Reason number one that Steven Mandala not only helped himself to $780,000 from the firm, but lied to get the job in the first place: he'd obviously tasked himself with testing MER's due diligence and background checks on prospective employees, which he rightly assumed were not up to snuff:
Mandala, who earned about $100,000 annually at Maxim, last year applied for a job at Merrill Lynch, falsely claiming he was a partner at Maxim, that he managed $300 million in client assets and earned $765,000 in compensation against $1.5 million in revenue he generated, the Manhattan DA's Office said. After Mandala produced fake pay stubs and tax forms to substantiate his bogus claims about his Maxim work, Merrill hired him on April 24, the DA said.
Over the next few months, after Mandala had his new boss loan him the 780 grand as "an incentive," deposited the money into his parents' bank account, and withdrew $245,589 to buy a red Ferrari, Mandala "frequently" failed to show up to work and only brought in two or three clients, which was undoubtedly part of his undercover work to see if management was keeping tabs on people. Determining he'd seen enough, SM the "resigned via e-mail" and "asked Merrill Lynch to throw out his personal effects," so he could focus on other projects, like scamming his woman's father, which required a bit more attention than taking ML for a ride.
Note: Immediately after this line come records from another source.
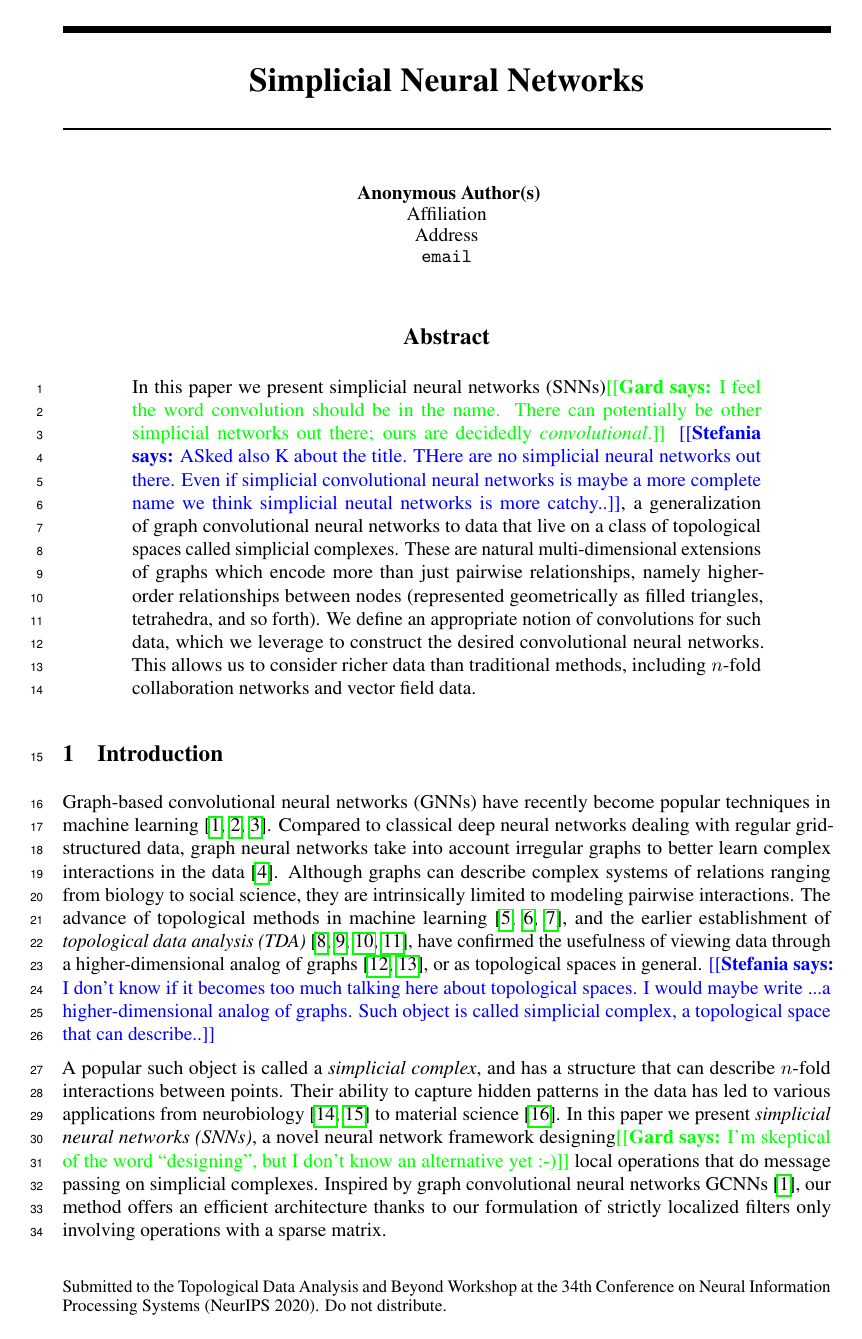
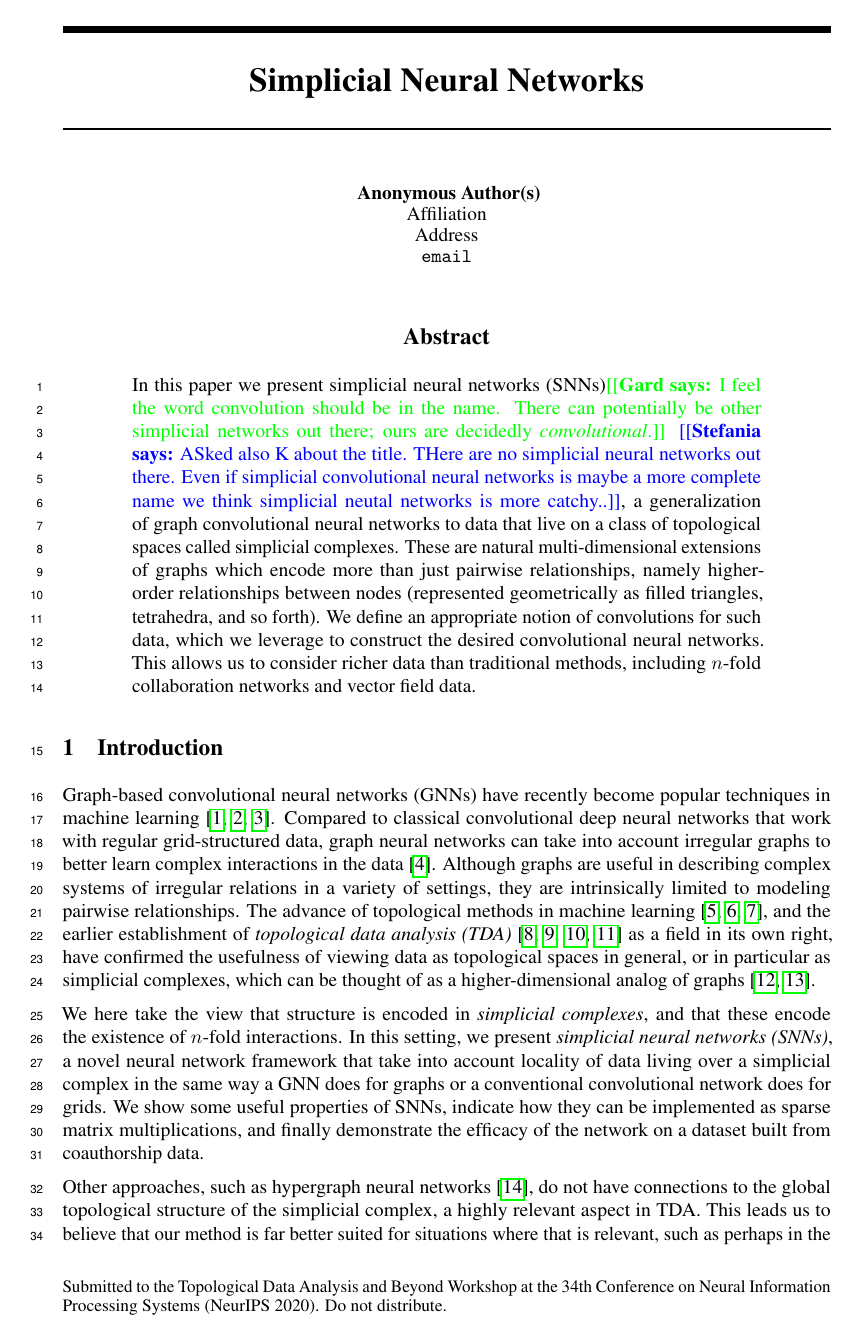
Before and after one commit to stefaniaebli/paper-snn-neurips2020tda, a LaTeX paper (neurips_2020_tda.tex, which reads introduction.tex): page 1 of 8 before the commit and page 1 of 7 after it. Compiled offline with pdfLaTeX.

Commit message:
Suggested rephrasing of introduction.

```diff
--- a/introduction.tex
+++ b/introduction.tex
@@ -1,10 +1,9 @@
 \section{Introduction}
 
-Graph-based convolutional neural networks (GNNs) have recently become popular techniques in machine learning~\cite{defferrard2016convolutional, bronstein2017geometric, wu2020survey}. Compared to classical deep neural networks dealing with regular grid-structured data, graph neural networks take into account irregular graphs to better learn complex interactions in the data~\cite{battaglia2018relational}. Although graphs can describe complex systems of relations ranging from biology to social science, they are intrinsically limited to modeling pairwise interactions. The advance of topological methods in machine learning~\cite{Gabrielsson2020topological, Hofer2019LearningRO, rieck2018neural}, and the earlier establishment of \emph{topological data analysis (TDA)}~\cite{carlsson2008,chazal2017,edelsbrunner2010computational,ghrist2008barcodes}, have confirmed the usefulness of viewing data through a higher-dimensional analog of graphs~\cite{moore2012,patania2017}, or as topological spaces in general. \stefania{I don't know if it becomes too much talking here about topological spaces. I would maybe write ...a higher-dimensional analog of graphs. Such object is called simplicial complex, a topological space that can describe..}
+Graph-based convolutional neural networks (GNNs) have recently become popular techniques in machine learning~\cite{defferrard2016convolutional, bronstein2017geometric, wu2020survey}. Compared to classical convolutional deep neural networks that work with regular grid-structured data, graph neural networks can take into account irregular graphs to better learn complex interactions in the data~\cite{battaglia2018relational}. Although graphs are useful in describing complex systems of irregular relations in a variety of settings, they are intrinsically limited to modeling pairwise relationships. The advance of topological methods in machine learning~\cite{Gabrielsson2020topological, Hofer2019LearningRO, rieck2018neural}, and the earlier establishment of \emph{topological data analysis (TDA)}~\cite{carlsson2008,chazal2017,edelsbrunner2010computational,ghrist2008barcodes} as a field in its own right, have confirmed the usefulness of viewing data as topological spaces in general, or in particular as simplicial complexes, which can be thought of as a higher-dimensional analog of graphs~\cite{moore2012,patania2017}.
 
-A popular such object is called a \emph{simplicial complex}, and has a structure that can describe $n$-fold interactions between points. Their ability to capture hidden patterns in the data has led to various applications from neurobiology~\cite{giusti2015,reimann2017} to material science~\cite{hiraoka2016}. In this paper we present \textit{simplicial neural networks (SNNs)}, a novel neural network framework designing\gard{I'm skeptical of the word ``designing'', but I don't know an alternative yet :-)} local operations that do message passing on simplicial complexes.
-Inspired by graph convolutional neural networks GCNNs~\cite{defferrard2016convolutional}, our method offers an efficient architecture thanks to our formulation of strictly localized filters only involving operations with a sparse matrix.
+We here take the view that structure is encoded in \emph{simplicial complexes}, and that these encode the existence of $n$-fold interactions. In this setting, we present \emph{simplicial neural networks (SNNs)}, a novel neural network framework that take into account locality of data living over a simplicial complex in the same way a GNN does for graphs or a conventional convolutional network does for grids. We show some useful properties of SNNs, indicate how they can be implemented as sparse matrix multiplications, and finally demonstrate the efficacy of the network on a dataset built from coauthorship data.
 
-Other approaches, such as hypergraph neural networks~\cite{feng2018hypergraphs}, do not have connections to the global topological structure of the complex, a highly relevant aspect in TDA. This leads us to believe that our method is far better suited for situations where that is relevant, such as perhaps in the processing of data exists naturally as vector fields or data that is sensitive to the space's global structure~\cite{perraudin2019deepsphere}.
+Other approaches, such as hypergraph neural networks~\cite{feng2018hypergraphs}, do not have connections to the global topological structure of the simplicial complex, a highly relevant aspect in TDA. This leads us to believe that our method is far better suited for situations where that is relevant, such as perhaps in the processing of data that exists naturally as vector fields or data that is sensitive to the space's global structure~\cite{perraudin2019deepsphere}.
 
 \stefania{Talk about impute missing data?}
```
Among [his personal affects] were credit cards obtained in the name of Carlos Gomes -- the dad of Mandala's girlfriend -- which the broker had allegedly used to rack up tens of thousands of dollars in debt. Mandala's lawyer, Franklin Rothman, said Gomes' ID had been stolen by his daughter, "who had a bone to pick with her own father."